Required action: Which lines of the data below hold "Drawn"? Copy each of them.

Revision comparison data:

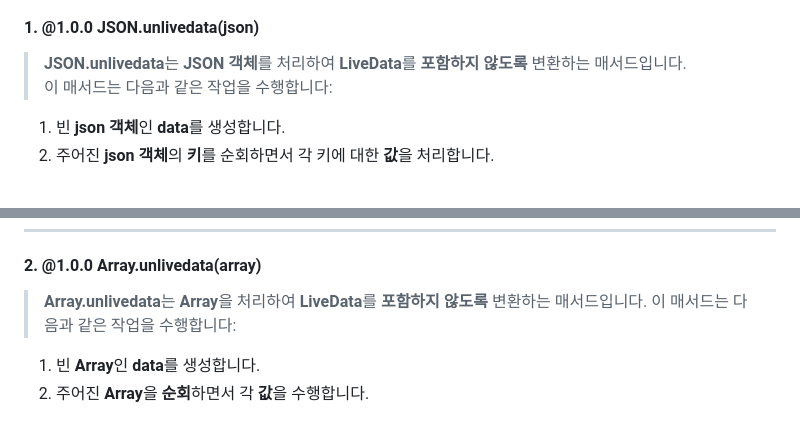
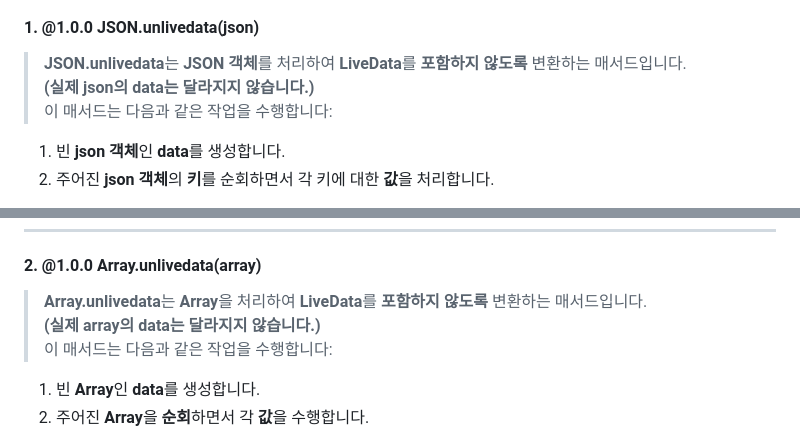
Before and after one commit to hynrusang/js-lib, a Markdown page: livedata.md, 2 parts joined by grey strips. Drawn GitHub-style.

```diff
--- a/livedata.md
+++ b/livedata.md
@@ -86,6 +86,7 @@ console.log(db.get())
 ### 2. prototype
 #### 1. **@1.0.0** JSON.unlivedata(json)
 > **JSON.unlivedata**는 **JSON 객체**를 처리하여 **LiveData**를 **포함하지 않도록** 변환하는 매서드입니다.
+> **(실제 json의 data는 달라지지 않습니다.)**
 > 이 매서드는 다음과 같은 작업을 수행합니다:
 1. 빈 **json 객체**인 **data**를 생성합니다.
 2. 주어진 **json 객체**의 **키**를 순회하면서 각 키에 대한 **값**을 처리합니다.
@@ -106,6 +107,7 @@ JSON.unlivedata(resource)
 ---
 #### 2. **@1.0.0** Array.unlivedata(array)
 > **Array.unlivedata**는 **Array**을 처리하여 **LiveData**를 **포함하지 않도록** 변환하는 매서드입니다.
+> **(실제 array의 data는 달라지지 않습니다.)**
 > 이 매서드는 다음과 같은 작업을 수행합니다:
 1. 빈 **Array**인 **data**를 생성합니다.
 2. 주어진 **Array**을 **순회**하면서 각 **값**을 수행합니다.
```
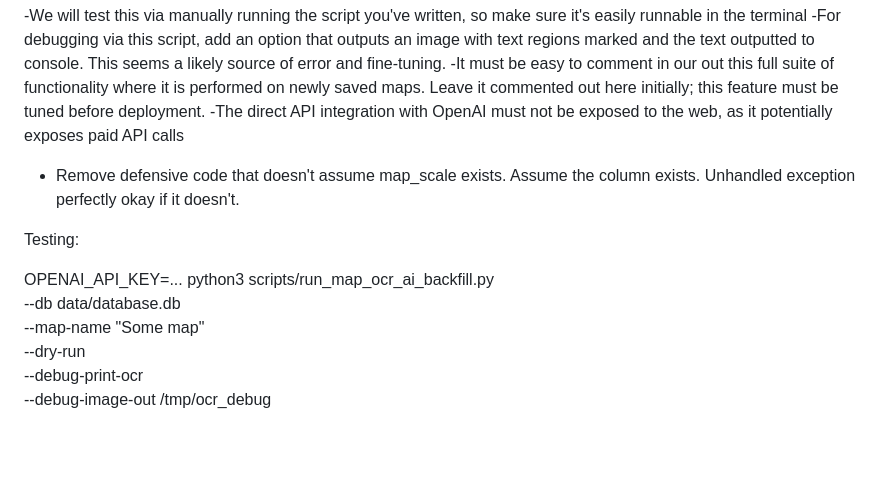
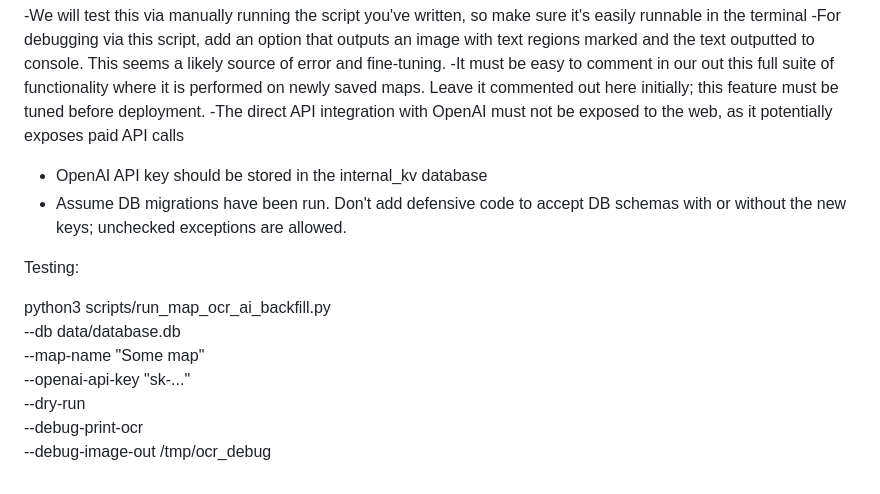
Before and after one commit to GeirSmestad/BergenOmap, a Markdown page: VIBE-PROMPTS.md, the part around the change. Drawn GitHub-style; blank space fills up the shorter version.

```diff
--- a/VIBE-PROMPTS.md
+++ b/VIBE-PROMPTS.md
@@ -325,16 +325,16 @@ OCR will probably return a lot of disconnected numbers denoting controls and con
 -For debugging via this script, add an option that outputs an image with text regions marked and the text outputted to console. This seems a likely source of error and fine-tuning.
 -It must be easy to comment in our out this full suite of functionality where it is performed on newly saved maps. Leave it commented out here initially; this feature must be tuned before deployment.
 -The direct API integration with OpenAI must not be exposed to the web, as it potentially exposes paid API calls
+- OpenAI API key should be stored in the internal_kv database
+- Assume DB migrations have been run. Don't add defensive code to accept DB schemas with or without the new keys; unchecked exceptions are allowed.
 
-
-
-- Remove defensive code that doesn't assume map_scale exists. Assume the column exists. Unhandled exception perfectly okay if it doesn't.
 
 Testing:
 
-OPENAI_API_KEY=... python3 scripts/run_map_ocr_ai_backfill.py \
+python3 scripts/run_map_ocr_ai_backfill.py \
   --db data/database.db \
   --map-name "Some map" \
+  --openai-api-key "sk-..." \
   --dry-run \
   --debug-print-ocr \
   --debug-image-out /tmp/ocr_debug
```
Also changed, not shown: README.md (+5 -2 lines).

Task result:
Before and after one commit to hynrusang/js-lib, a Markdown page: livedata.md, 2 parts joined by grey strips. Drawn GitHub-style.
Before and after one commit to GeirSmestad/BergenOmap, a Markdown page: VIBE-PROMPTS.md, the part around the change. Drawn GitHub-style; blank space fills up the shorter version.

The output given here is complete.